Provided records Start Marker

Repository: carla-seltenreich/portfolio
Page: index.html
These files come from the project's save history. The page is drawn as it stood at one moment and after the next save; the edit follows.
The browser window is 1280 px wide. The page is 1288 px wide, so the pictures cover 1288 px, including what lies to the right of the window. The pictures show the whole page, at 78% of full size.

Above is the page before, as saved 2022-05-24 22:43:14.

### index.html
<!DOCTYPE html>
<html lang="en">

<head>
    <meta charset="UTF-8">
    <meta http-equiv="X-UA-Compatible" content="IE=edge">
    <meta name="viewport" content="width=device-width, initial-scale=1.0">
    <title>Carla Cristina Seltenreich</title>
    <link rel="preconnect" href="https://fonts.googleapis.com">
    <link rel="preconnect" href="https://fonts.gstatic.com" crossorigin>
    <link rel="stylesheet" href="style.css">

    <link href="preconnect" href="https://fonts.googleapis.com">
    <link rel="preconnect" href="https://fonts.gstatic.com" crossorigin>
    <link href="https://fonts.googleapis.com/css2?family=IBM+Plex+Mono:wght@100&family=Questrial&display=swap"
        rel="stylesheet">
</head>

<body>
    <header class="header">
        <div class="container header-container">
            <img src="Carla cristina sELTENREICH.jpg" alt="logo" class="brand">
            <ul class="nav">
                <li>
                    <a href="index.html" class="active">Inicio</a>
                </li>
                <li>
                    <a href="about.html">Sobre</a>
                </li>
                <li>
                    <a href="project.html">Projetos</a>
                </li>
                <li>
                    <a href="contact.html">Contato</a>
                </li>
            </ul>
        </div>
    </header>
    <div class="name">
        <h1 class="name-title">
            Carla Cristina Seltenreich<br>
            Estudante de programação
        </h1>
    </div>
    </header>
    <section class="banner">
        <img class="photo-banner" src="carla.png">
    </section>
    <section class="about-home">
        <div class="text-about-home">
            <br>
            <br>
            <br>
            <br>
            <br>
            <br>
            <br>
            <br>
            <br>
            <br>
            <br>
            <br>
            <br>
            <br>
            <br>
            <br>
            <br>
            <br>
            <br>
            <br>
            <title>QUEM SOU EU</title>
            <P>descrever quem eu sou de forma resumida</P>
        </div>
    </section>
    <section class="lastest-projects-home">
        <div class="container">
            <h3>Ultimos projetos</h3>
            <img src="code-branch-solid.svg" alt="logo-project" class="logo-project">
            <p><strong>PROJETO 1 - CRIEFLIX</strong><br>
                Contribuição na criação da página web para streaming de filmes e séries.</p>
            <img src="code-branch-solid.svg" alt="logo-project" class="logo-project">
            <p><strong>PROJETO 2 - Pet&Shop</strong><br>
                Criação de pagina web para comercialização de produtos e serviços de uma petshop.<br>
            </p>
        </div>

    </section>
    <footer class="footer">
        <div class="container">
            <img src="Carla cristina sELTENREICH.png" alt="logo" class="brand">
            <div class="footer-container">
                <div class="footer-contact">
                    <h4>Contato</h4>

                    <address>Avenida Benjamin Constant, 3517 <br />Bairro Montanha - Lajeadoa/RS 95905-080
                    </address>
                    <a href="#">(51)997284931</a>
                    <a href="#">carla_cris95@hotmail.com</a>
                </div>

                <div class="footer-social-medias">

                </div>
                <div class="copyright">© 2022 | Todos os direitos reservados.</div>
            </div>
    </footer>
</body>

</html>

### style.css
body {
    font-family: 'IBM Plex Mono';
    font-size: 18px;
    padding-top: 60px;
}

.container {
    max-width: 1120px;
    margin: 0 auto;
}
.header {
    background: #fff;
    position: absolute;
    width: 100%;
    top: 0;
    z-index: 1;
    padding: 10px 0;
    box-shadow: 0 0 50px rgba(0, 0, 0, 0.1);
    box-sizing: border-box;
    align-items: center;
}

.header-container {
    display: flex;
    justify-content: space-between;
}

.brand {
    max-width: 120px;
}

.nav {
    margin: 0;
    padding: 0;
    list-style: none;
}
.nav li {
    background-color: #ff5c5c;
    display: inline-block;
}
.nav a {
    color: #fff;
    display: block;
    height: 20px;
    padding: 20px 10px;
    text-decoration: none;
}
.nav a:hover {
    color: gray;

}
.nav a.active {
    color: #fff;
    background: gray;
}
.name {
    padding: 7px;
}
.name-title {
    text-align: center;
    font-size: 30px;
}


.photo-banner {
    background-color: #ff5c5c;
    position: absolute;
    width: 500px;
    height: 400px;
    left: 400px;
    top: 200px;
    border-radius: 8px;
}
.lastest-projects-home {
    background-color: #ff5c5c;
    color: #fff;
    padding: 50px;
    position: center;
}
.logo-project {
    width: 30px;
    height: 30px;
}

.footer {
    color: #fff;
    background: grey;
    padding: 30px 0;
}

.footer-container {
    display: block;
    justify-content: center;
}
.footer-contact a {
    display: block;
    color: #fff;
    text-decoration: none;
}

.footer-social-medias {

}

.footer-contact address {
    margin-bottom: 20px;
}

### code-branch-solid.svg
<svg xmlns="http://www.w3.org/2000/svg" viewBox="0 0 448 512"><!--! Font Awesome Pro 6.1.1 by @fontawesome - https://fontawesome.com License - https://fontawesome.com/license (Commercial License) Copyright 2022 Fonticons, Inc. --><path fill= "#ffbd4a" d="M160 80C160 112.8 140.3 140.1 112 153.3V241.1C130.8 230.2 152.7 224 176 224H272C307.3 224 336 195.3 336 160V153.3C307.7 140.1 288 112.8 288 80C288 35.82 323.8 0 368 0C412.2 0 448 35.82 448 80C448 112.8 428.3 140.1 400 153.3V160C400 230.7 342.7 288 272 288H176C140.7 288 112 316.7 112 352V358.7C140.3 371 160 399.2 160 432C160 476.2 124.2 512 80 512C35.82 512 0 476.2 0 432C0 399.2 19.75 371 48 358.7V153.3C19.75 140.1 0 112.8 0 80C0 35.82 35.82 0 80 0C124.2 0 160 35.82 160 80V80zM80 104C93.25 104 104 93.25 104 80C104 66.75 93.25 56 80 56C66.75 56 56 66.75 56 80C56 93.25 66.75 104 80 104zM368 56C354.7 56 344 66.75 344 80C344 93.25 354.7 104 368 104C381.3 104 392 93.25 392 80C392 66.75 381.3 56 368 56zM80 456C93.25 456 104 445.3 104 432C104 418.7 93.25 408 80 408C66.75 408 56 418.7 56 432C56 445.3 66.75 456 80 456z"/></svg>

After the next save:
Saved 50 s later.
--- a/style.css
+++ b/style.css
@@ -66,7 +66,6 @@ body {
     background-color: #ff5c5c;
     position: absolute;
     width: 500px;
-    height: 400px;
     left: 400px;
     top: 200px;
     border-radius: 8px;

Provided records End Marker
Provided records Start Marker

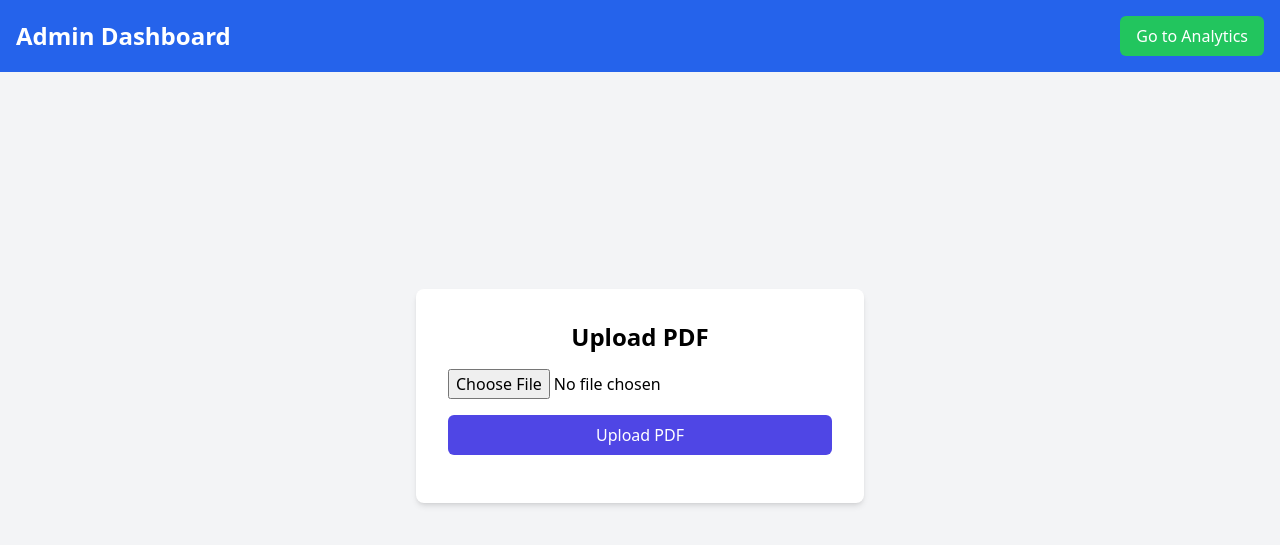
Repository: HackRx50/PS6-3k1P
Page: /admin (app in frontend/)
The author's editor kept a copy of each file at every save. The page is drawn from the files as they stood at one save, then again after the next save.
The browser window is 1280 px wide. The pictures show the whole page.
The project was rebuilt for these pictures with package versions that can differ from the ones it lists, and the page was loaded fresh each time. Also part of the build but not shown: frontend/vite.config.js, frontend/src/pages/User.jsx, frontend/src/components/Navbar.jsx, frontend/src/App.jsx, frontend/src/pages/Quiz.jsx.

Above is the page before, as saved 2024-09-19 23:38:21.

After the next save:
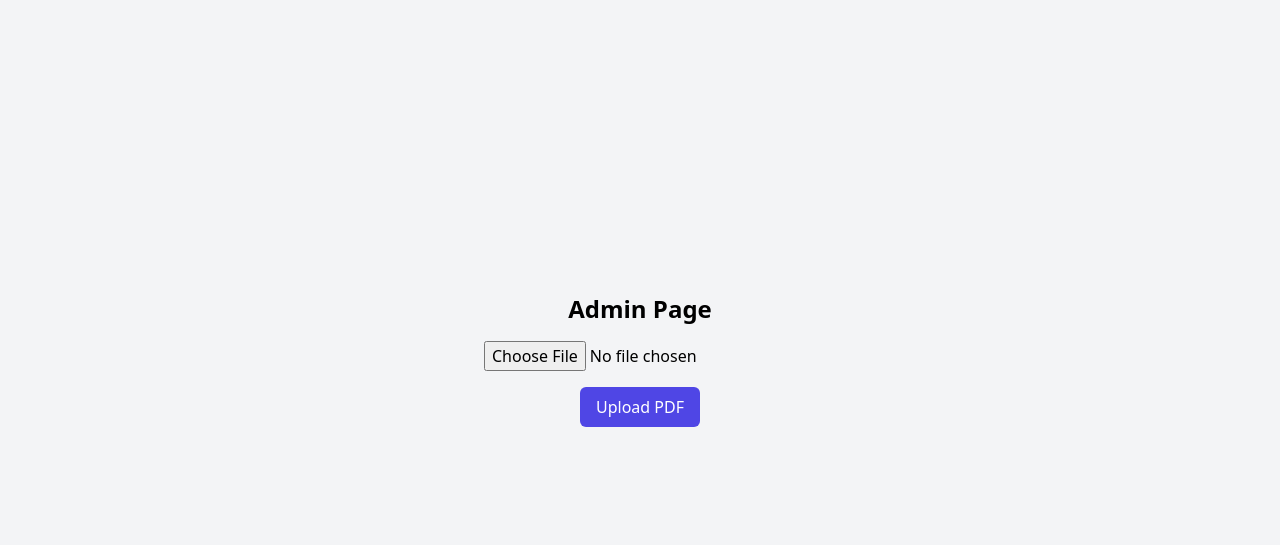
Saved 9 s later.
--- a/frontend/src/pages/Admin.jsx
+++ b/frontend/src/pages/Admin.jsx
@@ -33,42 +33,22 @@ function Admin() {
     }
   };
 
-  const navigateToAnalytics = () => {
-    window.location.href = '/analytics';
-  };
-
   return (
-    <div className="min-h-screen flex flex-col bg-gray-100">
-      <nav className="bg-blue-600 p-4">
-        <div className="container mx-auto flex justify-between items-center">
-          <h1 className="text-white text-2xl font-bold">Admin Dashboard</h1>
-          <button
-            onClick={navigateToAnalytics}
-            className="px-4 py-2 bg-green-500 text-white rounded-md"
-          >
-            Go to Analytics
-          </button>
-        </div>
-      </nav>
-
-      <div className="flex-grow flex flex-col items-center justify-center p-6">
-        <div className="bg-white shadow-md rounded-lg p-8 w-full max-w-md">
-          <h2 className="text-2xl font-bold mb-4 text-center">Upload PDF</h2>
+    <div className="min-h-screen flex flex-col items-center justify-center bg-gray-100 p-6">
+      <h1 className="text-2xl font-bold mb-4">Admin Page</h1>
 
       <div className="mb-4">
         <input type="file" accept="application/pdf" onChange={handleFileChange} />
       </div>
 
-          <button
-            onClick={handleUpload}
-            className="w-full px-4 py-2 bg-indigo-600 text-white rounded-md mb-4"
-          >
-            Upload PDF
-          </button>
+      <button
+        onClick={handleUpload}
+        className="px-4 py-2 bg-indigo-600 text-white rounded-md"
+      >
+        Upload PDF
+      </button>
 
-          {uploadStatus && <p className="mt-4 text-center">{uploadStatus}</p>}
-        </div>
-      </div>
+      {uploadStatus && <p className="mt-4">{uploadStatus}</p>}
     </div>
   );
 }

Provided records End Marker

(Your assignment) Identify each line in the records above that contains the word "text", and copy it out in full.

(The answer)
        <div class="text-about-home">
    text-decoration: none;
    text-align: center;
    text-decoration: none;
-          <h1 className="text-white text-2xl font-bold">Admin Dashboard</h1>
-            className="px-4 py-2 bg-green-500 text-white rounded-md"
-          <h2 className="text-2xl font-bold mb-4 text-center">Upload PDF</h2>
+      <h1 className="text-2xl font-bold mb-4">Admin Page</h1>
-            className="w-full px-4 py-2 bg-indigo-600 text-white rounded-md mb-4"
+        className="px-4 py-2 bg-indigo-600 text-white rounded-md"
-          {uploadStatus && <p className="mt-4 text-center">{uploadStatus}</p>}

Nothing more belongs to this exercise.